Here is a spindly wild plant that needs a closer look to be appreciated. It is Chicory or Succory (Cichorium intybus). The Dutch nation seems to love to eat the leaf heads of a cultivated & blanched version of this plant, called Witloof. Wild Chicory is best known for its tasty bitter roots which can be roasted and ground to produce a useful though non medicinal, substitute (or addition to) coffee. The young leaves of Wild Chicory (scroll through link for photo) are very tasty, not dissimilar to Dandelion and favoured by some bitter-leaf connoisseurs, for their more delicate flavour. They are rich in bone strengthening Calcium and Magnesium and may be eaten raw in salads through most of the year, or gently cooked. The green leaves, grown in open light, are far more bitter than their blanched sisters. To blanch a plant such as this it must be grown in complete darkness for a season. It is also simple to make a vinegar from Chicory roots and leaves, please see Susun Weed but where I live, there is not enough of this plant to harvest any roots.
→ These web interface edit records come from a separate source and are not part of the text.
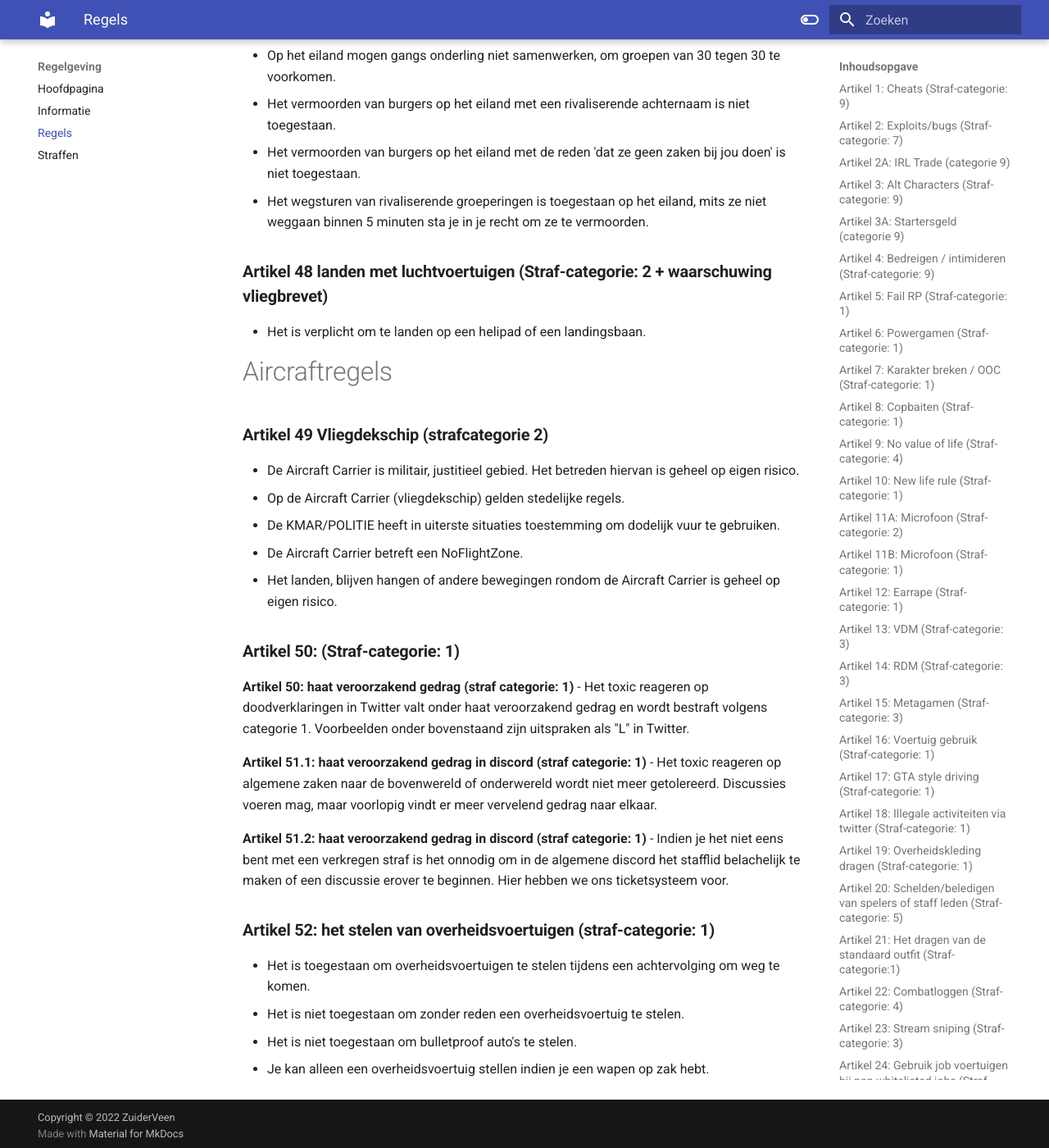
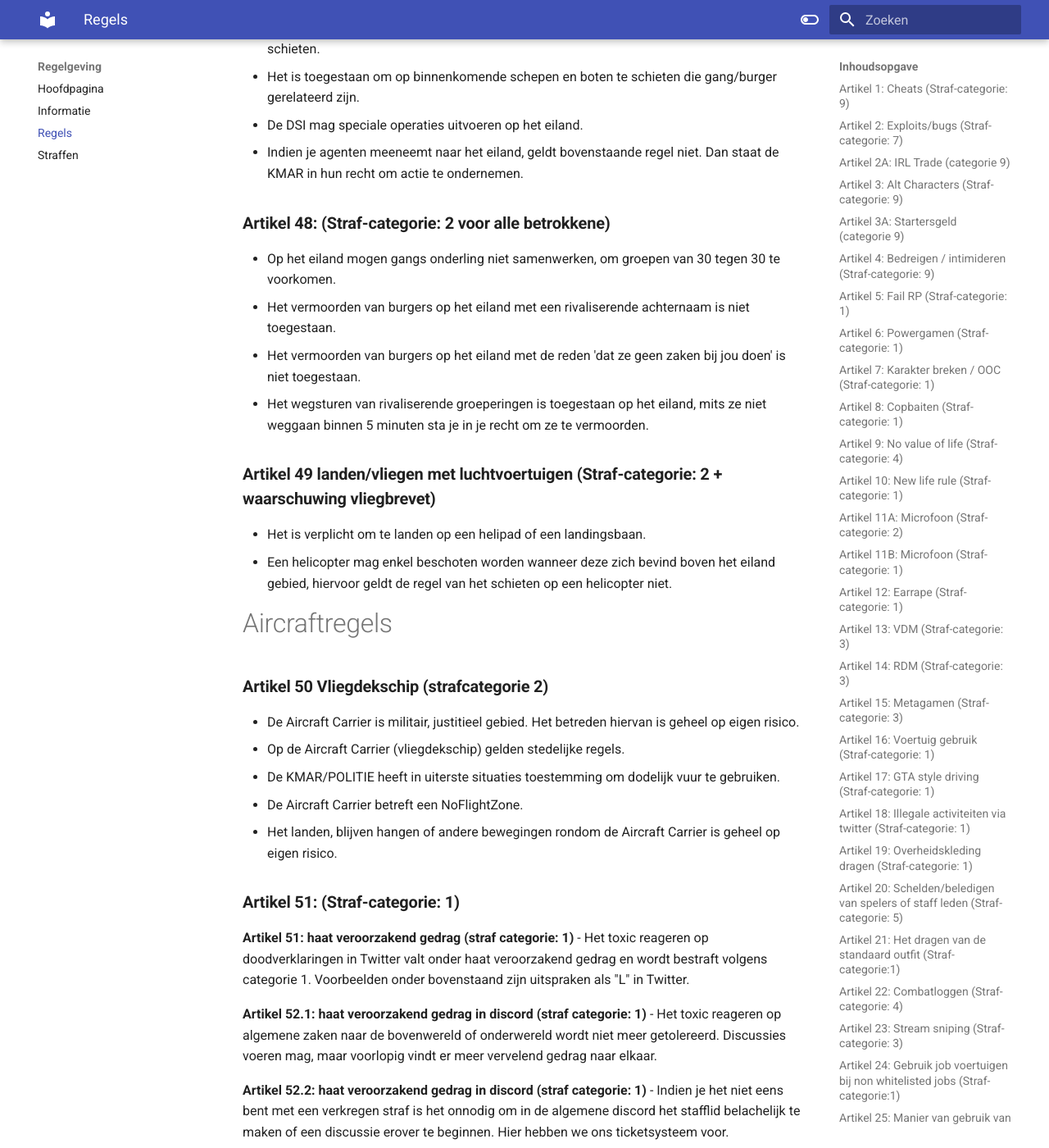
Before and after one commit to ZuiderVeenRP/apv, an MkDocs documentation site: the page built from docs/algemeen.md, in a window 1280 px wide and 1400 px high, scrolled down 19619 px. Shown: the whole window at 82% size. Built offline with MkDocs 1.6.1 and Material for MkDocs 9.7.7, drawn with Linux system fonts in a browser that asks for light colours; comment, search, counter and statistics services are not loaded; some of the changed text lies outside the part shown.

Commit message:
Eiland regels en helicopter regels
Aantal regels aangepast betreft het eiland en voor helicopter extra regel toegevoegd

```diff
--- a/docs/algemeen.md
+++ b/docs/algemeen.md
@@ -393,6 +393,14 @@
 - Het is niet toegestaan om als hulpdienst criminele activiteiten uit te voeren, zowel in als uit dienst niet.
 - Het onnodig veel boetes geven aan personen die zich niet aan de regels houden is niet de bedoeling, maak in dat geval een report of ticket aan.
 
+### **Artikel 44: weggeven van goederen bij het stoppen (Straf categorie 9)**
+- Het weggeven en aannemen van goederen, van een speler die stopt, is niet toegestaan en zal worden bestraft met een permanente ban.
+
+### **Artikel 45: helicopter gebruik bij scenario's (Zie regels)**
+- Elk bestuurder van een helicopter dient zich te houden aan de daarvoor opgelegde regels vanuit de vliegschool.
+- Wanneer je gevorderd wordt door een overheidsinstantie, dien je hier aan te voldoen. Bij het niet voldoen zal straf-categorie 2 opgelegd worden.
+- De bestuurder van een helicopter dient ten alle tijden weg te vliegen wanneer er op hem/haar geschoten wordt in de lucht. Bij het niet voldoen zal straf-categorie 2 opgelegd worden.
+
 ### **Regels Politie / KMar**
 - Bij een winkeloverval bepaald de OvD wat de inzet qua politie/kmar zal zijn, wanneer geen OvD aanwezig is zal de hoogste aanwezig binnen het korps dit op zich nemen. Let er op dat dit wel realistisch gebeurt. (voorbeeld, geen 5 DSI bij en kleine winkeloverval.)
 - je mag je collega's niet reviven als zij zijn neergeschoten ook niet als zij een kogelwerend vest dragen. Als zij zijn neergestoken terwijl zijn een steekvest dragen mag je ze reviven. Doe dit wel met roleplay.
@@ -415,62 +423,60 @@
 - Bij het maken van een melding moet je de locatie er bij vermelden anders word je melding niet behandeld.
 - Het afsluiten van abonnementen kan uitsluitend bij hoofd-monteur of hoger.
 - Het onnodig veel boetes geven aan personen die zich niet aan de regels houden is niet de bedoeling, maak in dat geval een report of ticket aan. Dit zal bestraft worden met straf categorie 3.
-
-### **Artikel 44: weggeven van goederen bij het stoppen (Straf categorie 9)**
-- Het weggeven en aannemen van goederen, van een speler die stopt, is niet toegestaan en zal worden bestraft met een permanente ban.
 </br>
 
 # Eilandregels
 
-### **Artikel 45: Rippen eiland (Straf-categorie: 2)**
+### **Artikel 46: Rippen eiland (Straf-categorie: 2)**
 - Op het eiland mag je 75 zakjes per persoon rippen. De regel op het vaste land blijft staan op het rippen van 20 zakjes.
 - Na het rippen mag je niet binnen 60 minuten (1uur) de zelfde persoon nogmaals rippen
 - Op het eiland mag je 30k aan zwart geld rippen.
 - Ieder wapen mag ieder wapen rippen. Je mag diegene daarna ook doodschieten.
 - Kom je wapens tegen met het fouilleren mag je deze afpakken (eigen risico van het meenemen op het eiland).
 
-### **Artikel 45.1: RDM eiland (Straf-categorie: 1, afhankelijk aantal bans)**
+### **Artikel 46.1: RDM eiland (Straf-categorie: 1, afhankelijk aantal bans)**
 - RDM regel iedereen die op het eiland komt en die geen zaken bij jou doet wegsturen. Indien de persoon in kwestie niet vertrekt sta je in je recht om de persoon te doden.
 - Mensen met wapens in de hand mag je direct doodschieten.
 
-### **Artikel 46: KMAR/politie eiland (Straf-categorie: 2)**
+### **Artikel 47: KMAR/politie eiland (Straf-categorie: 2)**
 - Het is verboden om vanaf het eiland op de patrouillerende schepen of heli’s van de KMAR te schieten.
 - Het is toegestaan om op binnenkomende schepen en boten te schieten die gang/burger gerelateerd zijn.
 - De DSI mag speciale operaties uitvoeren op het eiland.
 - Indien je agenten meeneemt naar het eiland, geldt bovenstaande regel niet. Dan staat de KMAR in hun recht om actie te ondernemen.
 
-### **Artikel 47: (Straf-categorie: 2 voor alle betrokkene)**
+### **Artikel 48: (Straf-categorie: 2 voor alle betrokkene)**
 - Op het eiland mogen gangs onderling niet samenwerken, om groepen van 30 tegen 30 te voorkomen.
 - Het vermoorden van burgers op het eiland met een rivaliserende achternaam is niet toegestaan.
 - Het vermoorden van burgers op het eiland met de reden  'dat ze geen zaken bij jou doen' is niet toegestaan.
 -  Het wegsturen van rivaliserende groeperingen is toegestaan op het eiland, mits ze niet weggaan binnen 5 minuten sta je in je recht om ze te vermoorden.
 
-### **Artikel 48 landen met luchtvoertuigen (Straf-categorie: 2 + waarschuwing vliegbrevet)**
+### **Artikel 49 landen/vliegen met luchtvoertuigen (Straf-categorie: 2 + waarschuwing vliegbrevet)**
 - Het is verplicht om te landen op een helipad of een landingsbaan.
+- Een helicopter mag enkel beschoten worden wanneer deze zich bevind boven het eiland gebied, hiervoor geldt de regel van het schieten op een helicopter niet.
 
 # Aircraftregels
 
-### **Artikel 49 Vliegdekschip (strafcategorie 2)**
+### **Artikel 50 Vliegdekschip (strafcategorie 2)**
 - De Aircraft Carrier is militair, justitieel gebied. Het betreden hiervan is geheel op eigen risico.
 - Op de Aircraft Carrier (vliegdekschip) gelden stedelijke regels.
 - De KMAR/POLITIE heeft in uiterste situaties toestemming om dodelijk vuur te gebruiken.
 - De Aircraft Carrier betreft een NoFlightZone.
 - Het landen, blijven hangen of andere bewegingen rondom de Aircraft Carrier is geheel op eigen risico.
 
-### **Artikel 50: (Straf-categorie: 1)**
-**Artikel 50: haat veroorzakend gedrag (straf categorie: 1)**
+### **Artikel 51: (Straf-categorie: 1)**
+**Artikel 51: haat veroorzakend gedrag (straf categorie: 1)**
 - Het toxic reageren op doodverklaringen in Twitter valt onder haat veroorzakend gedrag en wordt bestraft volgens categorie 1.
 Voorbeelden onder bovenstaand zijn uitspraken als "L" in Twitter.
 
-**Artikel 51.1: haat veroorzakend gedrag in discord (straf categorie: 1)**
+**Artikel 52.1: haat veroorzakend gedrag in discord (straf categorie: 1)**
 - Het toxic reageren op algemene zaken naar de bovenwereld of onderwereld wordt niet meer getolereerd.
 Discussies voeren mag, maar voorlopig vindt er meer vervelend gedrag naar elkaar.
 
-**Artikel 51.2: haat veroorzakend gedrag in discord (straf categorie: 1)**
+**Artikel 52.2: haat veroorzakend gedrag in discord (straf categorie: 1)**
 - Indien je het niet eens bent met een verkregen straf is het onnodig om in de algemene discord het stafflid belachelijk te maken of een discussie erover te beginnen.
 Hier hebben we ons ticketsysteem voor.
 
-### **Artikel 52: het stelen van overheidsvoertuigen (straf-categorie: 1)**
+### **Artikel 53: het stelen van overheidsvoertuigen (straf-categorie: 1)**
 - Het is toegestaan om overheidsvoertuigen te stelen tijdens een achtervolging om weg te komen.
 - Het is niet toegestaan om zonder reden een overheidsvoertuig te stelen.
 - Het is niet toegestaan om bulletproof auto's te stelen.
```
To harvest the root, the hardy perennial plant must die and that is not reasonable here but by pot-growing your own, on a balcony (or in your work locker as my friend Micheal used to do at De Hortus) you may be able to produce a tasty and unusual crop for personal use.
Apart from being something of a bitter delicacy, Chicory was historically prised as a non-irritatant laxative, suitable for children when prepared as a syrup or similar. It is also a diuretic and a tonic herb, rather like Dandelion. Being strongly bitter, it acts as a Liver strengthening tonic. The flowers were used historically to make an anti inflammatory eye wash. All parts of the plant are edible and generally seen as safe but historical texts point to over consumption causing unusual side effects such as congesting the blood supply of digestive organs and depleting the power of the retina. They also saw it as unsuitable for people with easily depleated energy. Some modern herbals also point out that Chicory root is an emmenagogue, so it is best avoided during pregnancy.
This Frankendael plant is preparing to flower at the moment and what beautiful blue flowers they will be! I hope to save some of it’s seeds, if the plant is left undisturbed long enough for them to ripen and sow then next spring.